Friday, March 19, 2010

Risky Investments

I recently gave a presentation on Creative Codependence to the Solution Focused Coaches Association. It was a dynamic evening, full of ideas and a willingness by all to explore the inner facets of life. One of the things we discussed was the loss of energy that can occur in codependent relationships.

Pietro Abela of The ARC Institute likens codependent relationships to risky investments, ones that are based on hope rather than reality, and tend to expend more energy than is received. With codependency, there is a certain expectancy that if I do “this”, I will get “that” back, but rarely does “that” fulfill the expectation. These investments have an early start, usually in childhood, and are based on the perception (real or not) that the best, and perhaps the only way, to get needs met is to do or be something for another. This could mean anything from getting good grades at school to being a bully, if that’s what gets attention, love ,validation or even safety—basic needs that prove we, as children, have the right to be.

For a child then, this is a matter of survival. This perception may not be based on reality, but if a child does not get the external validation that proves to them that they have the right to be they will feel , at some level, their survival is at stake. They will begin seeing relationships as investments: I must do or be this (whatever “this” is) to get my needs met.

The inherent error in this situation is that the child perceives that they themselves are at the root of the problem. It is not the caregiver that is negligent (however relative this is) but that the child is not up to snuff. The child begins feeling that they need to earn their value rather than that their value is a given. This earning power is analogous to that of employment: stop working and the job security that enables you to live a certain lifestyle ends; cease “earning your value” and your survival chances decrease.

Without a solid conviction that they have a right to be, children can mature into adults that feel that they have to continue proving that they are inherently okay. The irony in this, is that the same lack of inner conviction, or self-validation, will inhibit the person from accepting external love and positive attention, or demand that it come in some unattainable way. Without a basic belief in one’s “okay-ness”, no amount of external validation will be enough, making these relationship investments not only risky but shaky, indeed. We end up losing energy because the amount we expend in trying to show others that we are okay and that we have the right to be, will never balance with what we receive in return.
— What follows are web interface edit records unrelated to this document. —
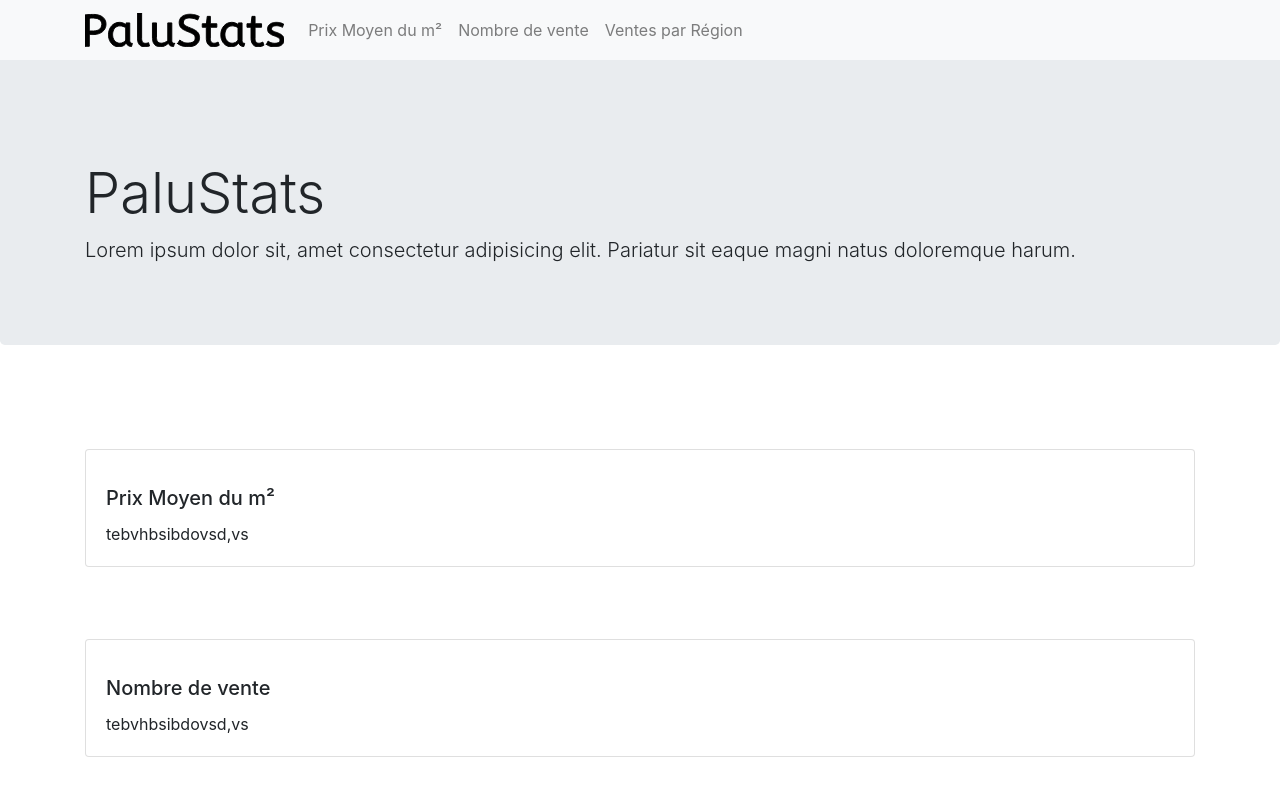
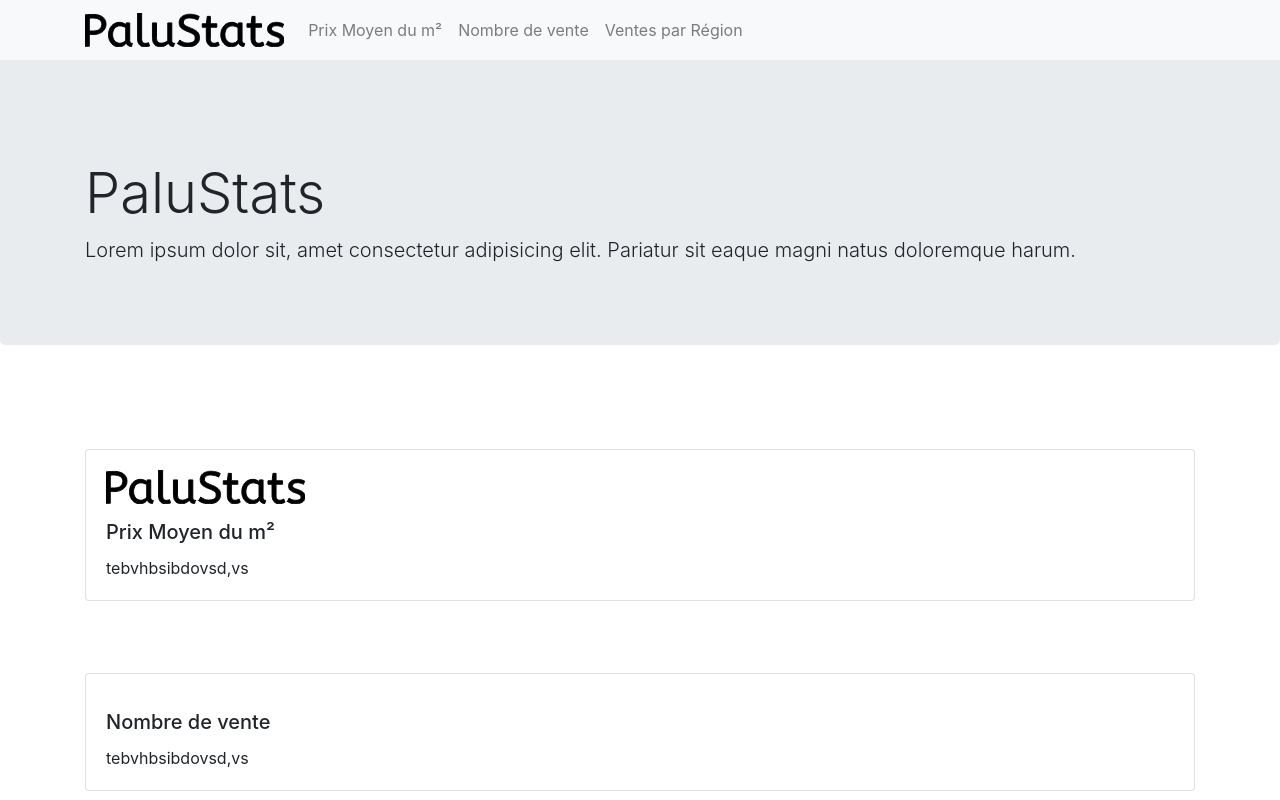
Before and after one commit to DeadMeon/TP-Web-FullStack-Lab, a Next.js app in the folder pwa/: page / in a window 1280 px wide. Shown: the top 800 px of the page. Built offline with nearby package versions, Linux system fonts and the light colour scheme.

Commit message:
Ajout d'un component a la premiere card

```diff
--- a/pwa/pages/index.tsx
+++ b/pwa/pages/index.tsx
@@ -3,6 +3,7 @@ import HeaderComponent from "components/HeaderComponent";
 import FooterComponent from "components/FooterComponent";
 import HeroComponent from "components/HeroComponent";
 import CardComponent from "components/CardComponent";
+import LogoComponent from "components/LogoComponent";
 
 const Welcome = () => (
     <>
@@ -19,7 +20,7 @@ const Welcome = () => (
 
         <div id="Card">
             <div id="PrixMetreCarre" className="pt-5">
-                <CardComponent title="Prix Moyen du m²" text="tebvhbsibdovsd,vs" />
+                <CardComponent title="Prix Moyen du m²" text="tebvhbsibdovsd,vs" component={<LogoComponent />}/>
             </div>
             <div id="NbVentes" className="pt-5">
                 <CardComponent title="Nombre de vente" text="tebvhbsibdovsd,vs" />
```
In other words, by primarily looking for self value outside ourselves (rather than within) we lose out. Or, said another way, the depth of love that can be accepted is directly proportionate to how much we love ourselves.

The key then, and the basis for Creative Codependence, is how can we redirect the childhood tools of gaining external validation, love and acceptance, towards our self? How can we invest in the relationship we have with ourselves in the same way we invest in the relationship with others?


  1. where were you when i first got married? could have saved me years of pain and sorrow.....

  2. Hmmmm....I think I was making my own "risky investments"!